### The input
**********

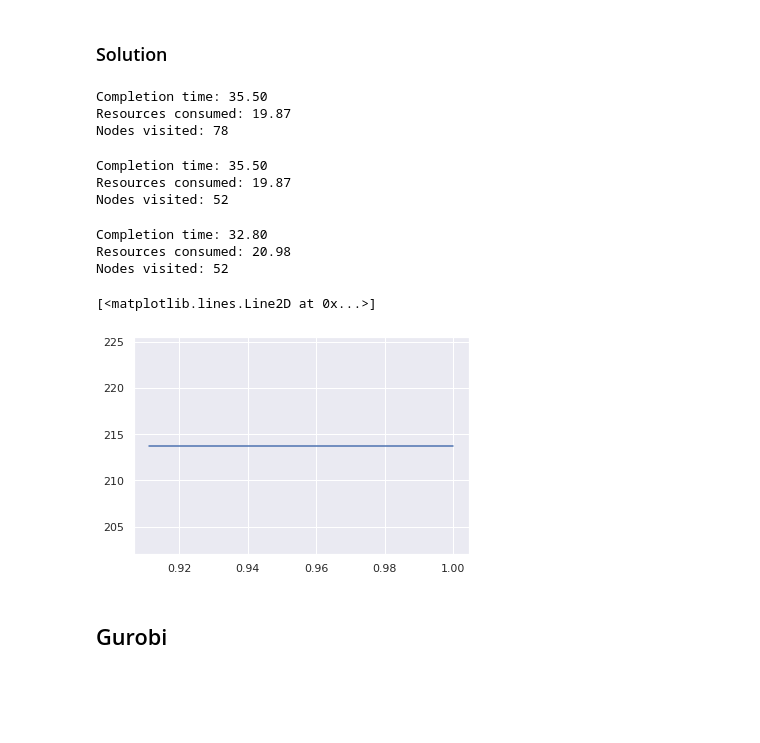
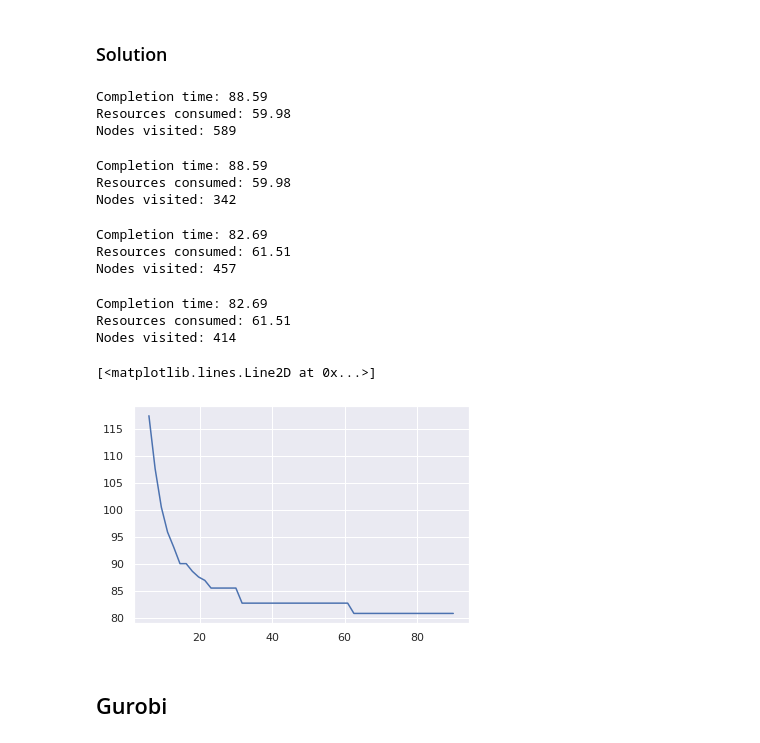
Before and after one commit to LetteraUnica/mathematical-optimization, a Jupyter notebook: final-project/TDASP.ipynb, the cells around one changed output. Saved outputs shown, nothing was run; the diff lists cells and outputs as text; code cells hidden in the pictures; blank space fills up the shorter version.

Commit message:
Now ten_delta works with ddd

```diff
--- a/final-project/TDASP.ipynb
+++ b/final-project/TDASP.ipynb
@@ -150,7 +150,7 @@ axes[1].legend()
 ### Solution
 # %%
 # Problem parameters
-n_activities = 10
+n_activities = 30
 Q = 2*n_activities
 eps = 1.
 
@@ -171,7 +171,7 @@ for i in range(8, 8+n_activities):
     # activities.append(
     #     Activity(60*i, 60*(i+2), route.travel_time, route.resources_consumed))
     activities.append(
-        Activity(i, 2*(i+2), my_tau, my_rho, lambda x: 1))
+        Activity(i, 3*(i+2), my_tau, my_rho, lambda x: 3))
 
 discretizer = TimeDiscretizer(eps)
 # %%
@@ -187,39 +187,47 @@ for activity in activities:
 sol = TEN_solve(V, activities, q, Q)
 sol
 # %% [output]
-Completion time: 35.50
-Resources consumed: 19.87
-Nodes visited: 78
+Completion time: 88.59
+Resources consumed: 59.98
+Nodes visited: 589
 # %%
 # Solve with DDD
 sol = DDD_solve(activities, Q, discretizer, TEN_solve)
 sol
 # %% [output]
-Completion time: 35.50
-Resources consumed: 19.87
-Nodes visited: 52
+Completion time: 88.59
+Resources consumed: 59.98
+Nodes visited: 342
 # %%
 # Solve with Replenishments
 sol = TEN_delta(V, activities, q, Q, discretizer)
 sol
 # %% [output]
-Completion time: 32.80
-Resources consumed: 20.98
-Nodes visited: 52
+Completion time: 82.69
+Resources consumed: 61.51
+Nodes visited: 457
+# %%
+# Solve with DDD with replenishments
+sol = DDD_solve(activities, Q, discretizer, TEN_delta)
+sol
+# %% [output]
+Completion time: 82.69
+Resources consumed: 61.51
+Nodes visited: 414
 # %%
 # Plot solution vs resources used
-Qs = np.linspace(0.2, 1., 10)
+Qs = np.linspace(Q*0.1, Q*1.5, 50)
 
 times = []
-for Q in Qs:
-    sol = TEN_solve(V, activities, q, Q)
+for total_resources in Qs:
+    sol = TEN_delta(V, activities, q, total_resources, discretizer)
     if sol is not None:
         times.append(sol.completion_time())
 
 pl.plot(Qs[-len(times):], times)
 # %% [output]
 [<matplotlib.lines.Line2D at 0x...>]
-[figure, old version]
+[figure, new version]
 # %% [markdown]
 ## Gurobi
 # %%
```
Also changed, not shown: 1 other file.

**********

### Try it
Check each line in the records above for the word "ipynb". Return those that have it.

### Written solution
Before and after one commit to LetteraUnica/mathematical-optimization, a Jupyter notebook: final-project/TDASP.ipynb, the cells around one changed output. Saved outputs shown, nothing was run; the diff lists cells and outputs as text; code cells hidden in the pictures; blank space fills up the shorter version.
--- a/final-project/TDASP.ipynb
+++ b/final-project/TDASP.ipynb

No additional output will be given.